Empathy Is Complicated
Empathy has become a quality that so many people claim to have, but very few actually comprehend. It’s not about understanding the emotional burdens of the downtrodden — that’s easy. One does not have to be empathetic to feel a sorrowful connection to a starving orphan in Uganda. That only means you’re not an asshole… great, but not special.
Real empathy is about being able to identify with the feelings of everyone, which is really hard. It’s about granting legitimacy and validity to those that don’t seem to deserve it. The medical industry gets this. A very lovely nurse once explained to me that rule #1 of the healthcare business is that you just can’t tell a patient that they’re overreacting. Whatever pain or anxiety they’re feeling is completely real to them, even if it appears routine or unsubstantial to you. Thus, doctors and nurses everywhere are patiently nodding their heads, taking as much complaining and abuse as they can, and doing their best to mitigate suffering and find solutions. If there’s a better metaphor for true empathy in a broader sense, I can’t think of it.

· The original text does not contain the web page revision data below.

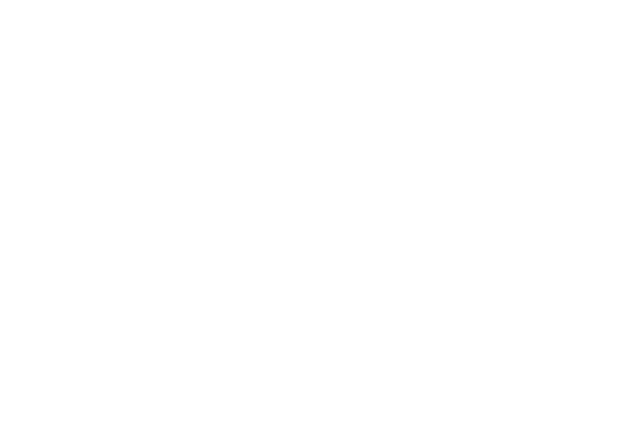
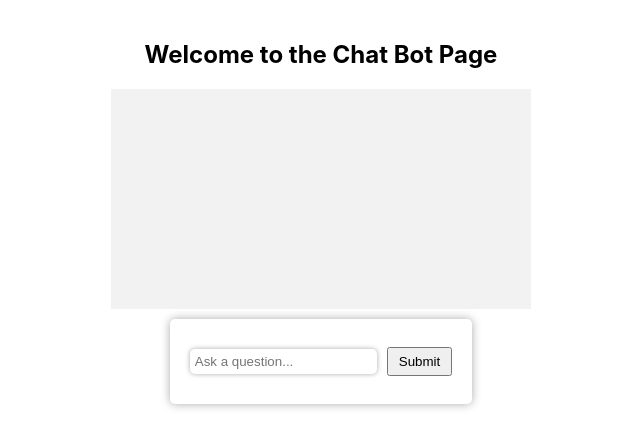
Before and after one commit to JasonDeras/App_Vanguardia, a React (Create React App) app in the folder APP/app_vanguardia/: page /chatbot in a window 1280 px wide. Before the commit this address had no page. Shown: the top 448 px of the page, without its empty margins (319-959 px from the left). Built offline with nearby package versions, Linux system fonts and the light colour scheme.

Commit message:
Update login errors and the rest of the pages created missing update of users from profile

```diff
--- a/APP/app_vanguardia/src/App.js
+++ b/APP/app_vanguardia/src/App.js
@@ -4,7 +4,8 @@ import Register from './Components/Register';
 import Profile from './Components/Profile';
 import PasswordRecovery from './Components/RecoverPasword';
 import { BrowserRouter as Router, Route, Routes } from 'react-router-dom';
-
+import Menu from './Components/Menu';
+import Chatbot from './Components/Chatbot';
 const App = () => {
   const isloggedin=window.localStorage.getItem("logged-in")
   return (
@@ -14,8 +15,10 @@ const App = () => {
         <Route path="/" element={ isloggedin=="true" ?<Profile/>: <Login/>} />
           <Route  path="/sign-in" element={<Login />} />
           <Route  path="/recoverpassword" element={<PasswordRecovery />} />
+          <Route  path="/chatbot" element={<Chatbot/>} />
+          <Route  path="/menu" element={<Menu/>} />
+          <Route  path="/profile" element={<Profile/>} />
           <Route  path="/register" element={<Register/>} />
-          <Route  path="/profile" element={<Profile/>} />
         </Routes>
       </Router>
 
--- /dev/null
+++ b/APP/app_vanguardia/src/Components/Chatbot.js
@@ -0,0 +1,36 @@
+import React, { useState } from 'react';
+import '../Styles/Chatbot.css'
+
+const ChatBotPage = () => {
+  const [question, setQuestion] = useState('');
+  const [response, setResponse] = useState('');
+
+  const handleSubmit = (e) => {
+    e.preventDefault();
+    // Perform any logic to handle the submitted question
+    // and generate the response from the chat bot
+    // For simplicity, let's just set a static response
+    setResponse("This is the response from the chat bot!");
+    setQuestion('');
+  };
+
+  return (
+    <div className="chat-bot-page">
+      <h2 className="welcome-message">Welcome to the Chat Bot Page</h2>
+      <div className="chat-container">
+        <div className="response">{response}</div>
+        <form className="input-form" onSubmit={handleSubmit}>
+          <input
+            type="text"
+            placeholder="Ask a question..."
+            value={question}
+            onChange={(e) => setQuestion(e.target.value)}
+          />
+          <button type="submit">Submit</button>
+        </form>
+      </div>
+    </div>
+  );
+};
+
+export default ChatBotPage;
--- a/APP/app_vanguardia/src/Components/Login.js
+++ b/APP/app_vanguardia/src/Components/Login.js
@@ -1,7 +1,7 @@
 import React, {useState, useContext} from 'react';
 import '../Styles/Login.css';
 import { Link } from 'react-router-dom'
-
+import Swal from 'sweetalert2'
 const Login = () => {
   const [entradasLogin,setentradasLogin] = useState({username: '',password: ''});
   const onChange = (e) => setentradasLogin({...entradasLogin, [e.target.name]: e.target.value});
@@ -26,7 +26,27 @@ const Login = () => {
         alert("Seccesful Login")
         window.localStorage.setItem("token",data.data)
         window.localStorage.setItem("logged-in",true)
-        window.location.href="/profile"
+        window.location.href="/menu"
+      }else if(data.status==="error"){
+        Swal.fire({
+          title: 'Information invalid',
+          showClass: {
+            popup: 'animate__animated animate__fadeInDown'
+          },
+          hideClass: {
+            popup: 'animate__animated animate__fadeOutUp'
+          }
+        })
+      }else if( data.status=="User does not exists"){
+        Swal.fire({
+          title: 'User does not exist',
+          showClass: {
+            popup: 'animate__animated animate__fadeInDown'
+          },
+          hideClass: {
+            popup: 'animate__animated animate__fadeOutUp'
+          }
+        })
       }
     })
   }
--- /dev/null
+++ b/APP/app_vanguardia/src/Components/Menu.js
@@ -0,0 +1,16 @@
+import React from 'react';
+import '../Styles/Menu.css';
+
+const Menu = () => {
+  return (
+    <div className="menu-container">
+      <div className="menu">
+        <a href="/chatbot" className="menu-link">Chat Bot</a>
+        <a href="/profile" className="menu-link">Profile</a>
+        <a href="/home" className="menu-link">Home</a>
+      </div>
+    </div>
+  );
+};
+
+export default Menu;
--- a/APP/app_vanguardia/src/Components/Profile.js
+++ b/APP/app_vanguardia/src/Components/Profile.js
@@ -53,8 +53,8 @@ const Profile = () => {
         <p><strong>User ID:</strong> {userData.ID}</p>
         <p><strong>Username:</strong> {userData.username}</p>
         <p><strong>Full name:</strong> {userData.name}</p>
+        <button className="logout-btn" onClick={logout}>Logout</button><br/>
         <button className="logout-btn" onClick={()=>termindate(userData._id)}>Delete Account</button>
-        <button className="logout-btn" onClick={logout}>Logout</button>
       </div>
     </div>
   );
--- /dev/null
+++ b/APP/app_vanguardia/src/Styles/Chatbot.css
@@ -0,0 +1,40 @@
+.chat-bot-page {
+    display: flex;
+    flex-direction: column;
+    align-items: center;
+    padding: 20px;
+  }
+
+  .welcome-message {
+    font-size: 24px;
+    margin-bottom: 20px;
+  }
+
+  .chat-container {
+    display: flex;
+    flex-direction: column;
+    align-items: center;
+  }
+
+  .response {
+    width: 400px;
+    height: 200px;
+    background-color: #f2f2f2;
+    padding: 10px;
+    margin-bottom: 10px;
+    overflow-y: auto;
+  }
+
+  .input-form {
+    display: flex;
+    align-items: center;
+  }
+
+  input[type="text"] {
+    padding: 5px;
+    margin-right: 10px;
+  }
+
+  button {
+    padding: 5px 10px;
+  }
--- /dev/null
+++ b/APP/app_vanguardia/src/Styles/Menu.css
@@ -0,0 +1,26 @@
+.menu-container {
+    display: flex;
+    justify-content: center;
+    align-items: center;
+    width: 100%;
+    height: 80vh;
+  }
+
+  .menu {
+    display: flex;
+    flex-direction: column;
+    background-color: #f2f2f2;
+    padding: 20px;
+  }
+
+  .menu-link {
+    color: #333;
+    text-decoration: none;
+    margin-bottom: 15px;
+    font-size: 18px;
+    font-weight: bold;
+  }
+
+  .menu-link:hover {
+    color: #000;
+  }
```
Also changed, not shown: 1 other file (tests, documents, lock files or other folders).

So extrapolate that idea into everyday life. For me, and I hate to say this, but I often find myself feeling surrounded by idiots. Watching television, stuck in traffic, waiting in lines, on the internet… surrounded, everywhere. I’m working on that nasty disposition, and part of that is acknowledging that I have no idea what compels people to be who they are, and even if I did, it wouldn’t matter. Their feelings and beliefs might be ridiculous and misguided, in my opinion, but they remain a simple product of life experiences, random biological happenings, relationships, education, and so on — just like you and me. So who is more real?
True empathy requires work. Rolling your eyes or beeping the horn in traffic is actually effortless and inconsequential. Being patient and letting the gazillions of asshole drivers out there have their way — that’s hard work. When a friend needs empathy, “let me know what I can do,” or “I’ve been there before,” doesn’t mean shit, because it requires no effort or understanding. Unless you’re Mother Theresa, empathy should feel like work, even if it’s work you want. Making a joke, buying a little gift, cooking a meal, or just listening to complaints and acknowledging that, yes, everyone is perfectly entitled to their own feelings… that’s the work of empathy, and it makes a difference.
Also, don’t confuse the work of empathy with the work of fixing problems. This is a classic issue in relationships between men and women (which I, a very well-intentioned “fixer,” can never seem to stop myself from doing). Generally, women tend to want to express their feelings and have their male counterpart be empathetic, whereas men often mistake this expression as a request for help. Helping is not a way of expressing that one understands, but rather a nice way of saying, “I could handle this if I were you.” You just have to be supportive and patient. That’s tricky, but so important.
© 2012, Ian Mathias